Professor Sally McArthur
Director, Swinburne Innovation Precinct, OCE Science Leader at CSIRO Manufacturing
The very first Femgineers profile is on Professor Sally McArthur, who I had the pleasure of meeting at a BioMelbourne Network event in March. She chaired a session on the research to industry pipeline, and I was struck by both her extensive knowledge (on seemingly every field!) and her warmth.
I reached out to her to get a bit of a better idea of her path to becoming the wonderful STEMMer she is today, and she had some great advice;
What is your involvement in engineering/STEM at large?
While I initially trained as a materials engineer, my research is more in biomedical engineering and biomaterials. I work at the interface between materials, biology and technology. I am just starting some new projects with CSIRO looking at developing 3D cell culture systems that will fill the gap between traditional 2D cell culture on plastic and animal or human clinical tests. These systems need to combine a whole range of different things - I like to think of it as curating – tissue engineering, biophysics for the imaging and sensing, biotech and bimolecular science for the signalling and clinical and biomedical sciences for identifying the real needs and applications of the systems and defining the actual problem they can solve/gap they can fill.
What inspired you to go into your field?
I loved the idea of biomaterials during my degree, and only got to study one course on it, but from there I was hooked. I originally chose materials as I was interested in pottery and how glazes formed different colours, properties and textures in the kiln – I did all the standard science and maths subjects in school but I also did art – I wasn’t that great at it, but I was always curious about the chemistry involved.
What challenges have you faced as a woman in STEM?
It is the everyday sexism - little things - that I think we all encounter. Also along the way it can be isolating being the only women at a dinner or event (again). I have balanced this by always trying to create strong networks, having people who I trust, both male and female, trying to ensure I am being myself as much as possible, playing to my strengths of enthusiasm and engagement to bolster me when I know I am faking it all the way! Most people think I am really outgoing, and most of the time I am, but some of the time that is a game face. I know I will understand and learn more if I reach out and connect to as many people as I can.
What advice would you give to young women in STEM?
Stay strong, find your niche that excites you and that hopefully you are good at as well! If you are unsure, keep pushing, explore further, ask questions and find you tribe. Life doesn’t have to be all about being a women in STEM - it can be about just being a woman, a human, an excitable being and an enthusiast or a quite achiever, a builder and a contemplator. Curiosity, a need connect with people and be part of building something new or different that I think may change or improve something. And the ability to have a great chat about nothing much/everything over a coffee/wine/food.
Finally, what's something (unusual) that keeps you going every day?
Curiosity, a need connect with people and be part of building something new or different that I think may change or improve something. And the ability to have a great chat about nothing much/everything over a coffee/wine/food.
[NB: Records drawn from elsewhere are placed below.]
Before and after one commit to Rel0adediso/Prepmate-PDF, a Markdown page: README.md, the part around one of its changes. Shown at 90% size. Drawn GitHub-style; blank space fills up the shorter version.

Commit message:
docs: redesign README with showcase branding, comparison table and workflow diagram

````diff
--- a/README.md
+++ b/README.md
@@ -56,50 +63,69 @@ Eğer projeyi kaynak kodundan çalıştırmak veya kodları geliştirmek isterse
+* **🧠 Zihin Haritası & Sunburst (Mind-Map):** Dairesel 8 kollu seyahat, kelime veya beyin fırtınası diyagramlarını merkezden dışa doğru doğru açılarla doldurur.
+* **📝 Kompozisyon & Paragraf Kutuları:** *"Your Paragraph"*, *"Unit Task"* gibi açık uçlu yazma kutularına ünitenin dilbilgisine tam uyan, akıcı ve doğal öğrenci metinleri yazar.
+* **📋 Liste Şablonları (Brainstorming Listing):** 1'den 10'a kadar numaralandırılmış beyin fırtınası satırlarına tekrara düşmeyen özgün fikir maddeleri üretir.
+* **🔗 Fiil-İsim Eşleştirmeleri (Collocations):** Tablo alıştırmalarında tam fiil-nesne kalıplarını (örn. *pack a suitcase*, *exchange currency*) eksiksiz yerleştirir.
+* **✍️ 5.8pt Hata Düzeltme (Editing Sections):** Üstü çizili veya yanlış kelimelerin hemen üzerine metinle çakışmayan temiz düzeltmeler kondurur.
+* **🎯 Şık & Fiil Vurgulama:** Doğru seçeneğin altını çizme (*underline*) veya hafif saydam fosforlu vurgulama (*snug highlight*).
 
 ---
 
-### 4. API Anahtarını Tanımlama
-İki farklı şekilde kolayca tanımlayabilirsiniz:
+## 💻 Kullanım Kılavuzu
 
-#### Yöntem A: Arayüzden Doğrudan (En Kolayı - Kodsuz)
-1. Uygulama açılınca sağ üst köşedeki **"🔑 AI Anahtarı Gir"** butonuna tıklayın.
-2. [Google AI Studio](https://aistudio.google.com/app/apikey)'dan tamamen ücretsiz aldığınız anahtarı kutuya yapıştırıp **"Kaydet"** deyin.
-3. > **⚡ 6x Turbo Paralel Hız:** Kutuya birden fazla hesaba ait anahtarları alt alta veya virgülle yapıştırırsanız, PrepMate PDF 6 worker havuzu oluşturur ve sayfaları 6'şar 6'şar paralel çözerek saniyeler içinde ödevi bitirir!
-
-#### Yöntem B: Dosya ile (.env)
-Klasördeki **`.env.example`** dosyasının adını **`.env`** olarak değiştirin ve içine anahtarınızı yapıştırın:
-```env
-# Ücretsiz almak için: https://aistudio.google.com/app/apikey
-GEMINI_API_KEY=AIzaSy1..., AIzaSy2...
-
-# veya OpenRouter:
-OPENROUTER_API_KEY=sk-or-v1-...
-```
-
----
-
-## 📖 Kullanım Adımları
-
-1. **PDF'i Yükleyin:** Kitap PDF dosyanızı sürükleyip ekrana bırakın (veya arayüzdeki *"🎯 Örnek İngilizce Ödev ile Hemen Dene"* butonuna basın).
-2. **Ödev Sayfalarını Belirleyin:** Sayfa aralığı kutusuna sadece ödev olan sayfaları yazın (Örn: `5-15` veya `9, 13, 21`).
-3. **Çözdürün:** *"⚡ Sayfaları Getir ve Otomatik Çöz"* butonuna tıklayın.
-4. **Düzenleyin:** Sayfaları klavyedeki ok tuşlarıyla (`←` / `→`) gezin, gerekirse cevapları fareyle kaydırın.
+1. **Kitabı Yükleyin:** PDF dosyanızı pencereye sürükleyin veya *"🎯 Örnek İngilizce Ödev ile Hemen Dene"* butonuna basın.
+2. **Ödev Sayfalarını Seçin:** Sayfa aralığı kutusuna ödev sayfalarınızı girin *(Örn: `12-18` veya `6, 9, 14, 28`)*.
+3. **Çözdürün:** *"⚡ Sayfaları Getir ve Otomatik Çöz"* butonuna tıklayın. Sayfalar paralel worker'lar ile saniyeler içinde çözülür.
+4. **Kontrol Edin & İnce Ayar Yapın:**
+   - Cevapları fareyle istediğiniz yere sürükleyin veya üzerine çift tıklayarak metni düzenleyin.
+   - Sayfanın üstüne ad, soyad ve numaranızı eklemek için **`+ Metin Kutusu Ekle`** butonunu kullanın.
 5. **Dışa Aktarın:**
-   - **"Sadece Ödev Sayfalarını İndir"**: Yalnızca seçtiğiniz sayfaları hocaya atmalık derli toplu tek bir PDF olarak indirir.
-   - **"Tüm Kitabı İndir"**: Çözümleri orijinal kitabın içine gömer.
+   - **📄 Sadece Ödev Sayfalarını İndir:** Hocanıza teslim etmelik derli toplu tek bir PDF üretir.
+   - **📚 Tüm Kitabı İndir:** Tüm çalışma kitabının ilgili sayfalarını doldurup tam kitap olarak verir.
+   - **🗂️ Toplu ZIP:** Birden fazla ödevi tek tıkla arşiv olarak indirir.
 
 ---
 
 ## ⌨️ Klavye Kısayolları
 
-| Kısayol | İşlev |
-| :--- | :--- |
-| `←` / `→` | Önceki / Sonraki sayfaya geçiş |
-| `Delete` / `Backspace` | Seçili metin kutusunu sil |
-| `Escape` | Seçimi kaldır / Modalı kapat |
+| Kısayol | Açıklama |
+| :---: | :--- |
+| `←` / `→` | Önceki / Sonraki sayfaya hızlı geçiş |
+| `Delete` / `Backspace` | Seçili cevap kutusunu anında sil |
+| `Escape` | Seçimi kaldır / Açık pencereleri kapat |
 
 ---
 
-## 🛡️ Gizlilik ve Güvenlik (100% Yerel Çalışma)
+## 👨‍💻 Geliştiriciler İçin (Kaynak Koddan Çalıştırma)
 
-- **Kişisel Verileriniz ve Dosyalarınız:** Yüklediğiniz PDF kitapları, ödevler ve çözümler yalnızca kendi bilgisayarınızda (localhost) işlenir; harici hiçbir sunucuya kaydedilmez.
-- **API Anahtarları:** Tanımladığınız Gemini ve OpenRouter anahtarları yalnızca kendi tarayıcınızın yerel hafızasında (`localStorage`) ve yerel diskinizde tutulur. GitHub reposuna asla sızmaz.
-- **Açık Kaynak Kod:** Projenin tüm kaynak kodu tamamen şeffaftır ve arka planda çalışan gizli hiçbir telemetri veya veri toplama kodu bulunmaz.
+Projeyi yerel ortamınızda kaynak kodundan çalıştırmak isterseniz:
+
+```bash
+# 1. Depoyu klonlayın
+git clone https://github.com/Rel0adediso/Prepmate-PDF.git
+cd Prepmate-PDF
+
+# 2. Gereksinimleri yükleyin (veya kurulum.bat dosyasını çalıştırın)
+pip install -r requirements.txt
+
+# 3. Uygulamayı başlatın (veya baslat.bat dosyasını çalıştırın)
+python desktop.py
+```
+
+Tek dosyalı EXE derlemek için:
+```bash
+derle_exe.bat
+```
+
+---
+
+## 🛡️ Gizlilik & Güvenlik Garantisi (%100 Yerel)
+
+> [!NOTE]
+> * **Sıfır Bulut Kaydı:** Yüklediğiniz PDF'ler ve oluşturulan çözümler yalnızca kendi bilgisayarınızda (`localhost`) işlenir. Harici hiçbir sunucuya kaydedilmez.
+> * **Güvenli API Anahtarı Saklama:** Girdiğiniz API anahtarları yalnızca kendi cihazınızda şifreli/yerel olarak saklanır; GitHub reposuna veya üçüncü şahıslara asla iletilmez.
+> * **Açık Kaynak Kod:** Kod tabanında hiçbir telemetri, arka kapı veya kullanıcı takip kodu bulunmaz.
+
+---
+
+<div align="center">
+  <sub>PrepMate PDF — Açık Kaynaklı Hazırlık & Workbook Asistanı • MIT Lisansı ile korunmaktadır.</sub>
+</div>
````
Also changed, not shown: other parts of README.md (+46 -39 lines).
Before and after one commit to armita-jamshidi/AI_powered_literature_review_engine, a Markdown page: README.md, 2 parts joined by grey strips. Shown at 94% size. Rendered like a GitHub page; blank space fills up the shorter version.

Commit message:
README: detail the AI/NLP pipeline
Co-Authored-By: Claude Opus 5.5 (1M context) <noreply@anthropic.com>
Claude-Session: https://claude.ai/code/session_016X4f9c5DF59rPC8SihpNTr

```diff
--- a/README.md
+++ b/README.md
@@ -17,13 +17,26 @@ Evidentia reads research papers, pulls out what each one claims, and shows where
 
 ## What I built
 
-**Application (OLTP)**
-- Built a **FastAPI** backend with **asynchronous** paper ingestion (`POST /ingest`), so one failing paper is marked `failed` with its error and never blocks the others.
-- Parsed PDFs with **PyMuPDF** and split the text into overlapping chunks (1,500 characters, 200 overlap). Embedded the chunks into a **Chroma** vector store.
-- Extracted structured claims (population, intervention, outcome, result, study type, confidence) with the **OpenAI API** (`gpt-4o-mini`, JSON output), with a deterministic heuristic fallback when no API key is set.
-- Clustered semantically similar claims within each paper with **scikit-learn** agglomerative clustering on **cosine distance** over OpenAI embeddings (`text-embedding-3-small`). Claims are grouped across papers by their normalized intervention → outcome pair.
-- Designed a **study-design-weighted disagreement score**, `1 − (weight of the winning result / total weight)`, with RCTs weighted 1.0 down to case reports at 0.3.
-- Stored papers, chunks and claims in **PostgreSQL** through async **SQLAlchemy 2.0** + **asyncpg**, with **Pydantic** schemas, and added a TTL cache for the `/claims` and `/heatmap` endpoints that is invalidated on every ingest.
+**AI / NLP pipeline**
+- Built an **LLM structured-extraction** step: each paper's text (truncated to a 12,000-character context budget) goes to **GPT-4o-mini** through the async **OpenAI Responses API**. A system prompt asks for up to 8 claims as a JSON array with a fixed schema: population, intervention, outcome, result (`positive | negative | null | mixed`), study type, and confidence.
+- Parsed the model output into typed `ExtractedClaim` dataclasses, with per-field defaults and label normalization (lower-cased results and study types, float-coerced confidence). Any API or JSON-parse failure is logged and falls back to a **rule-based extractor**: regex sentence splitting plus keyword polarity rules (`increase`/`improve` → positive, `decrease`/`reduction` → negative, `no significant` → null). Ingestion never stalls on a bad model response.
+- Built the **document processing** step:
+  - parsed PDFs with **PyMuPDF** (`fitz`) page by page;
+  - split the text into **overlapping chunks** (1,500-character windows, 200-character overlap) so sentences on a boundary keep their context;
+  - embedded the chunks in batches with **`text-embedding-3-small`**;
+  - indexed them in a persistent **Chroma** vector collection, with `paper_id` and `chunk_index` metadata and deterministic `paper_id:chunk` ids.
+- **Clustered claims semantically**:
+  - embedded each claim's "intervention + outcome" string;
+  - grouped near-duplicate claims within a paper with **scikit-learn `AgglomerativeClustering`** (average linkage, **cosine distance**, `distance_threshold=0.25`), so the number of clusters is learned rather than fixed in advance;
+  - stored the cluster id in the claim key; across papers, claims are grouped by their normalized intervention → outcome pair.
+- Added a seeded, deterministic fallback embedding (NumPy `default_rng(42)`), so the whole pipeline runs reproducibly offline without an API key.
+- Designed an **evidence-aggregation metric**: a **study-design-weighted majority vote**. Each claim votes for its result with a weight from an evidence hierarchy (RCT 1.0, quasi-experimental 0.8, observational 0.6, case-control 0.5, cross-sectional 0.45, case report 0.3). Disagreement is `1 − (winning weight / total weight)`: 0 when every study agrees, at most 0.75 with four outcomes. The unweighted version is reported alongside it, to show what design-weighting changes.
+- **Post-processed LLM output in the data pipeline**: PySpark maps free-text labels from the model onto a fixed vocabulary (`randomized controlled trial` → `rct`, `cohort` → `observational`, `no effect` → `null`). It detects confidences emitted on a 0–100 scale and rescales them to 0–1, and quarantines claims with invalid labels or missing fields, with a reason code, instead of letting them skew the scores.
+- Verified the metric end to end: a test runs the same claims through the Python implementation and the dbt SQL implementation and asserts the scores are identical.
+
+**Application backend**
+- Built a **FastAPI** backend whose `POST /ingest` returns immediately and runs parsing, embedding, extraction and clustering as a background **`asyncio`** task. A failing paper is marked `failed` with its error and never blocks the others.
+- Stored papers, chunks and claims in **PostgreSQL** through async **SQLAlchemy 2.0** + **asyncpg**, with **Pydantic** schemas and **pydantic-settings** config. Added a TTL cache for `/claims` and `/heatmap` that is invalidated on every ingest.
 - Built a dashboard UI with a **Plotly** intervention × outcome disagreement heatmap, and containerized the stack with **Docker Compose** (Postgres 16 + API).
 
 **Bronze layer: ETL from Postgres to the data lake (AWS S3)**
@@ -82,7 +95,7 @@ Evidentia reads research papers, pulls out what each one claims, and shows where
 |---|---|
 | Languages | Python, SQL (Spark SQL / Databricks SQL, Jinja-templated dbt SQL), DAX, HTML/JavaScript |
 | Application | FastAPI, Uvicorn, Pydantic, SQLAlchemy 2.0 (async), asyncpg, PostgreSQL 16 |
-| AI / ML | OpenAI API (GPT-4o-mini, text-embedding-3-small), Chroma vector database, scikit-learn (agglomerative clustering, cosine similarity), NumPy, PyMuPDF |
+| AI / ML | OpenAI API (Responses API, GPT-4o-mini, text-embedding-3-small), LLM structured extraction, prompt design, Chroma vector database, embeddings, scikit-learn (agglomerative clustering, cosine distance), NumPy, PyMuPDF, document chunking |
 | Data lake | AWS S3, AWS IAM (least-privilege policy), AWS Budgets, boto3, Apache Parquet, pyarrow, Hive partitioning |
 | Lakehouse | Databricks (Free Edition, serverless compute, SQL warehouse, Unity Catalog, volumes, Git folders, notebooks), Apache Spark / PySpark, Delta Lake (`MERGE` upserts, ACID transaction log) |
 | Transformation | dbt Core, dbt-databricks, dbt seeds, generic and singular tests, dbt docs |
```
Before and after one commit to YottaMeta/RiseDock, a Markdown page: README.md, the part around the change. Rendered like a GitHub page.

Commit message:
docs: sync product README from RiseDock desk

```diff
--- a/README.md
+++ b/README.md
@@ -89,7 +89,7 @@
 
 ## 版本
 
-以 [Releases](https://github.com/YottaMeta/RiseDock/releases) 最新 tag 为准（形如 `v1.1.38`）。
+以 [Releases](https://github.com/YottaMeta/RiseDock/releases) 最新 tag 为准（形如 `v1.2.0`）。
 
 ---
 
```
For more information, check out Professor McArthur's Google Scholar profile, ORCID profile, news articles here and here, as well as this wonderful video of her discussing her research interests;